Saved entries
══════

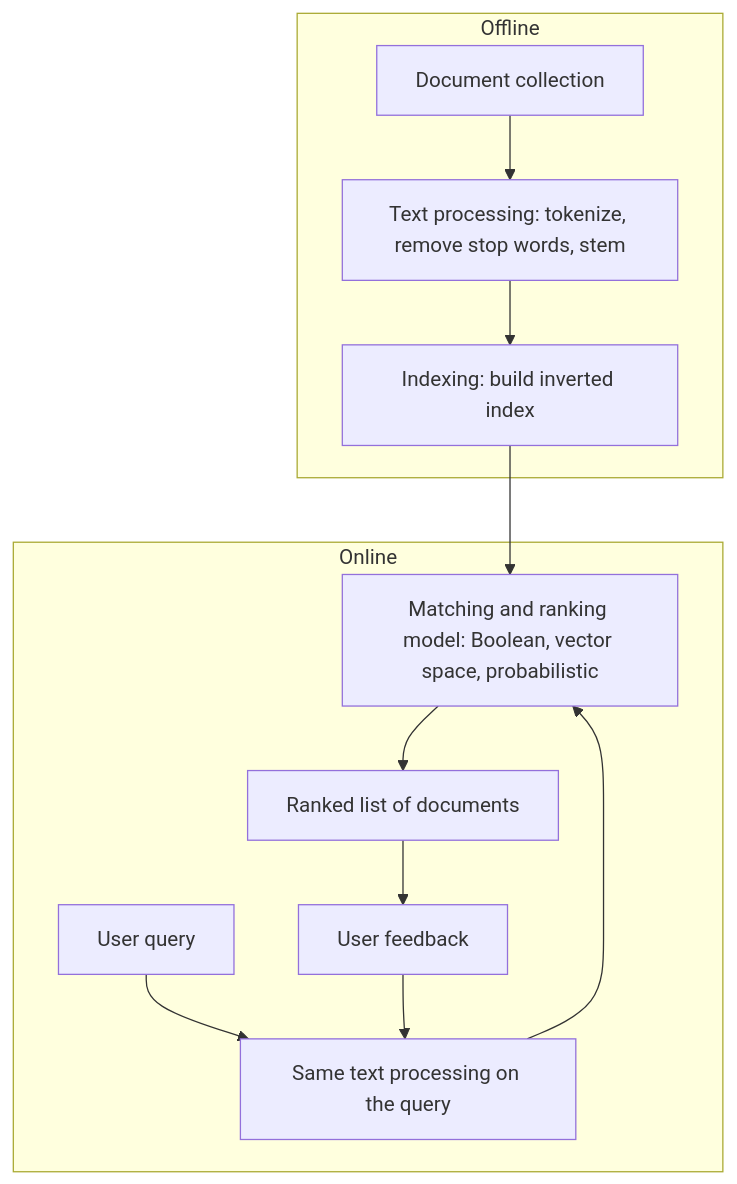
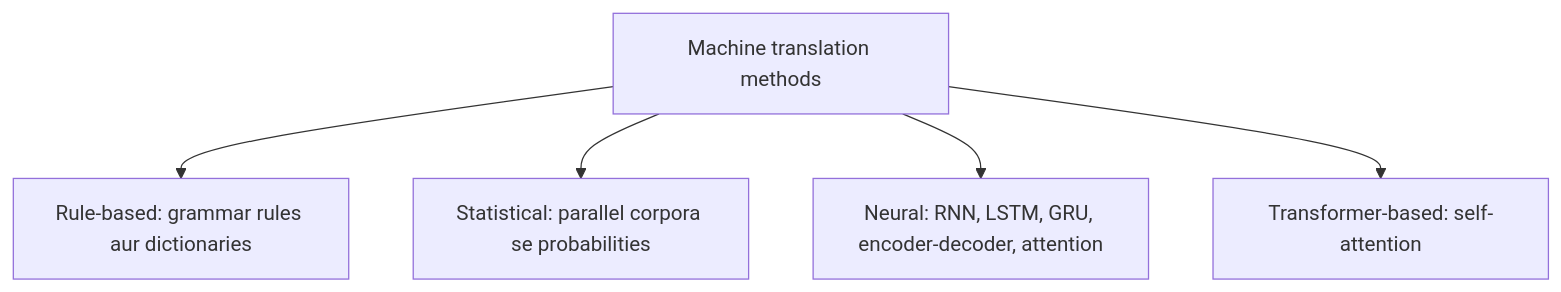
One commit to TrendySloth1001/sem-seven-notes changed the third of 9 diagrams in content/natural-language-processing/notes/nlp-applications.hi.mdx. Above: the diagram before and after it, drawn with Mermaid. The commit also changed other lines of this file and 406 other files, not shown here.

````diff
--- a/content/natural-language-processing/notes/nlp-applications.hi.mdx
+++ b/content/natural-language-processing/notes/nlp-applications.hi.mdx
@@ -313,16 +100,8 @@
 ```mermaid
-%% caption: IR system ka ek offline part hai (documents se index banana) aur ek online part (query ko usi form mein badalna, match, rank aur results dikhana). User feedback agli search ko behtar kar sakta hai.
-flowchart TB
-  subgraph Offline
-    D["Document collection"] --> P1["Text processing: tokenize, remove stop words, stem"]
-    P1 --> I["Indexing: build inverted index"]
-  end
-  subgraph Online
-    U["User query"] --> P2["Same text processing on the query"]
-    P2 --> M["Matching and ranking model: Boolean, vector space, probabilistic"]
-    I --> M
-    M --> R["Ranked list of documents"]
-    R --> F["User feedback"]
-    F --> P2
-  end
+%% caption: Machine translation ke chaar methods, purane se naye tak.
+flowchart TD
+  M["Machine translation methods"] --> R["Rule-based: grammar rules aur dictionaries"]
+  M --> S["Statistical: parallel corpora se probabilities"]
+  M --> N["Neural: RNN, LSTM, GRU, encoder-decoder, attention"]
+  M --> T["Transformer-based: self-attention"]
 ```
````
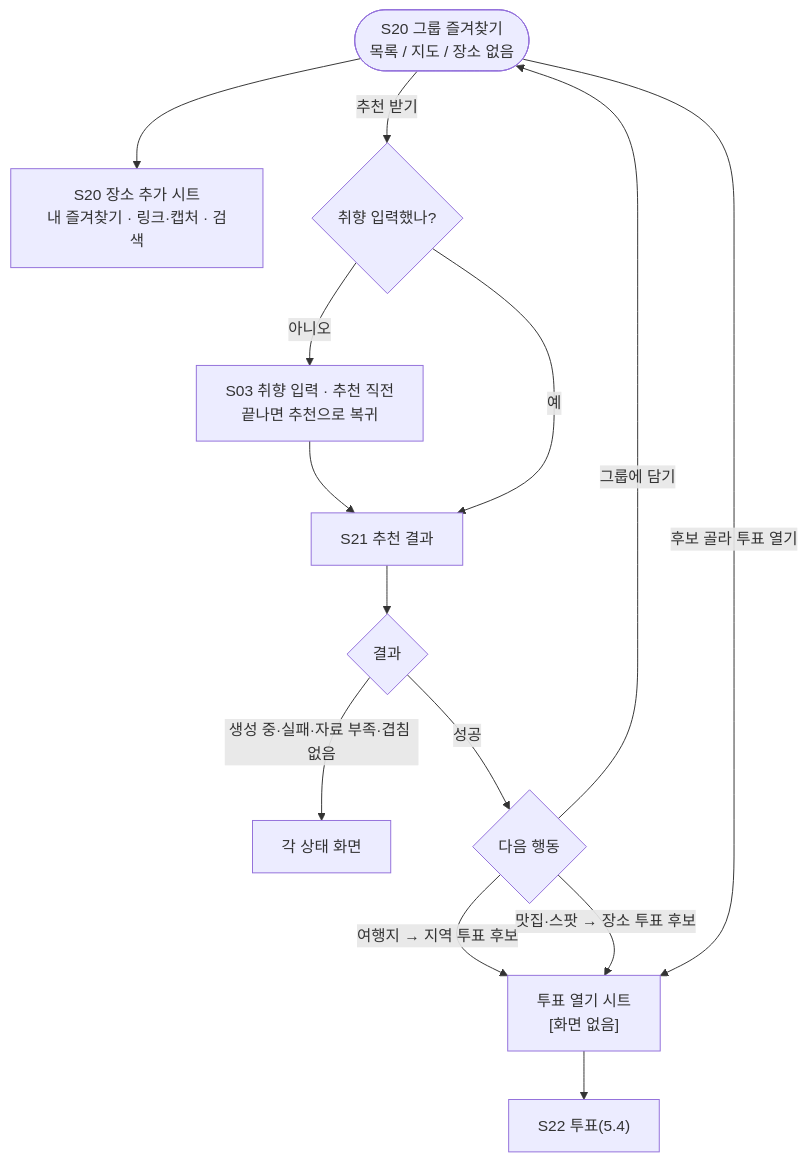
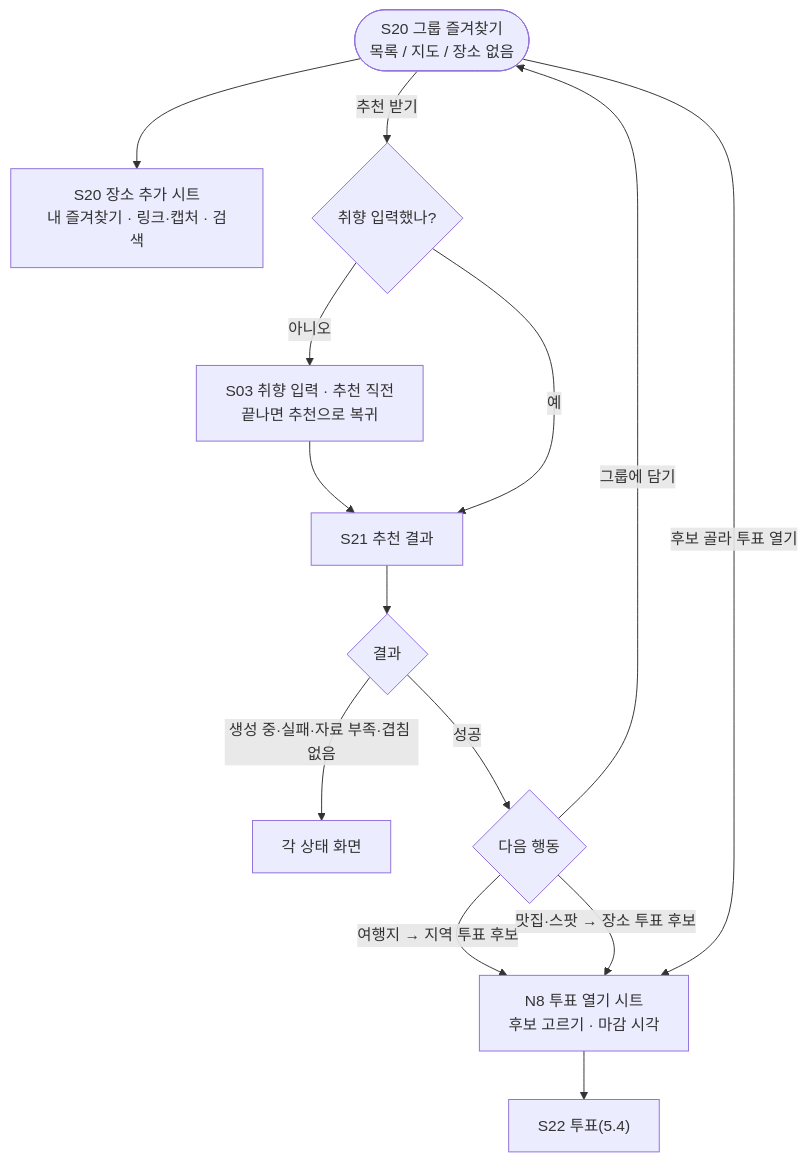
One commit to a204-eodilog/eodilog changed diagram 12 of 24 in docs/flow/user-flow.md. Above: the diagram before and after it, drawn with Mermaid. The commit also changed other lines of this file and 1 other file, not shown here.

````diff
--- a/docs/flow/user-flow.md
+++ b/docs/flow/user-flow.md
@@ -285,14 +294,14 @@
 ```mermaid
 flowchart TD
     S20(["S20 그룹 즐겨찾기<br/>목록 / 지도 / 장소 없음"]) --> ADD["S20 장소 추가 시트<br/>내 즐겨찾기 · 링크·캡처 · 검색"]
     S20 -- "추천 받기" --> TQ{"취향 입력했나?"}
     TQ -- "아니오" --> S03["S03 취향 입력 · 추천 직전<br/>끝나면 추천으로 복귀"] --> S21
     TQ -- "예" --> S21["S21 추천 결과"]
     S21 --> R{"결과"}
     R -- "생성 중·실패·자료 부족·겹침 없음" --> ST["각 상태 화면"]
     R -- "성공" --> NX{"다음 행동"}
     NX -- "그룹에 담기" --> S20
     NX -- "여행지 → 지역 투표 후보" --> OPEN
     NX -- "맛집·스팟 → 장소 투표 후보" --> OPEN
-    S20 -- "후보 골라 투표 열기" --> OPEN["투표 열기 시트<br/>[화면 없음]"] --> S22["S22 투표(5.4)"]
+    S20 -- "후보 골라 투표 열기" --> OPEN["N8 투표 열기 시트<br/>후보 고르기 · 마감 시각"] --> S22["S22 투표(5.4)"]
 ```
````
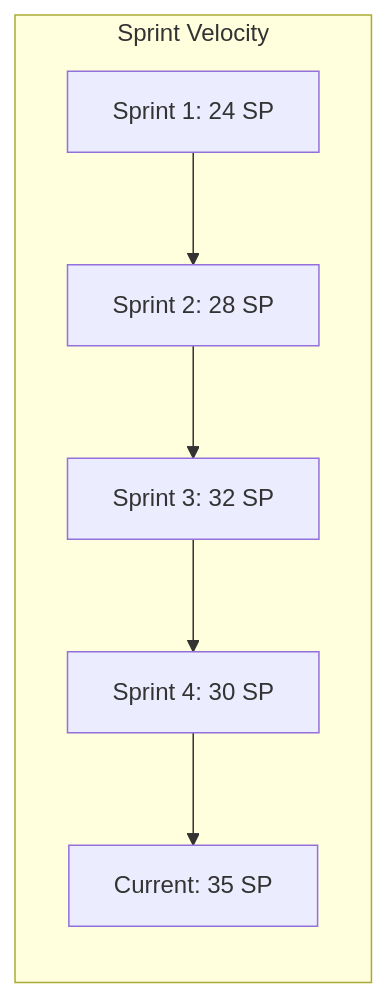
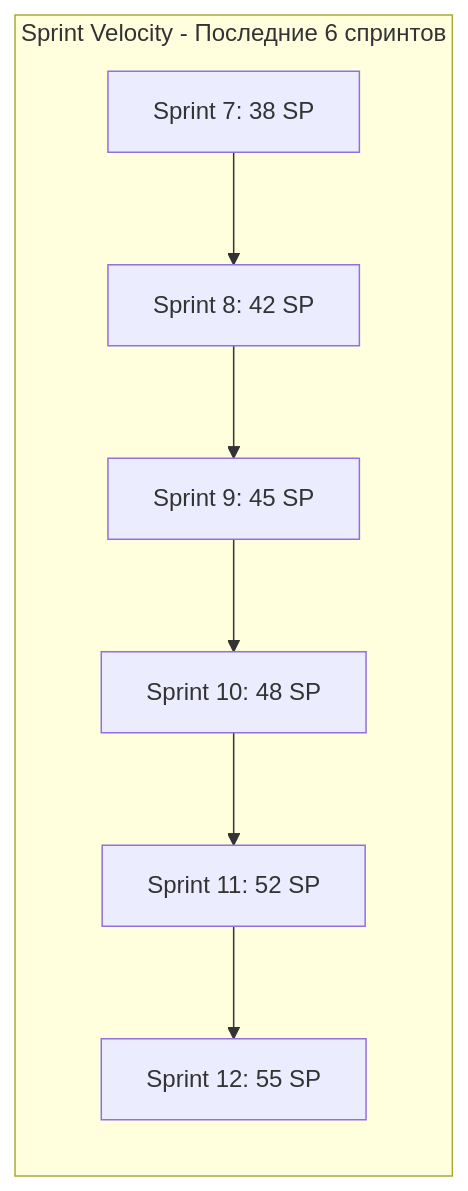
Before and after one commit to HOW2AI-AGENCY/albert3-muse-synth-studio: the first of 8 diagrams in project-management/reports/team-dashboard.md, drawn with Mermaid. The commit also changed other lines of this file, not shown here.

````diff
--- a/project-management/reports/team-dashboard.md
+++ b/project-management/reports/team-dashboard.md
@@ -14,9 +29,10 @@
 ```mermaid
 graph LR
-    subgraph "Sprint Velocity"
-        A[Sprint 1: 24 SP] --> B[Sprint 2: 28 SP]
-        B --> C[Sprint 3: 32 SP]
-        C --> D[Sprint 4: 30 SP]
-        D --> E[Current: 35 SP]
+    subgraph "Sprint Velocity - Последние 6 спринтов"
+        A[Sprint 7: 38 SP] --> B[Sprint 8: 42 SP]
+        B --> C[Sprint 9: 45 SP]
+        C --> D[Sprint 10: 48 SP]
+        D --> E[Sprint 11: 52 SP]
+        E --> F[Sprint 12: 55 SP]
     end
 ```
````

══════

In the records above, find each line holding "docs" and copy it.

One commit to a204-eodilog/eodilog changed diagram 12 of 24 in docs/flow/user-flow.md. Above: the diagram before and after it, drawn with Mermaid. The commit also changed other lines of this file and 1 other file, not shown here.
--- a/docs/flow/user-flow.md
+++ b/docs/flow/user-flow.md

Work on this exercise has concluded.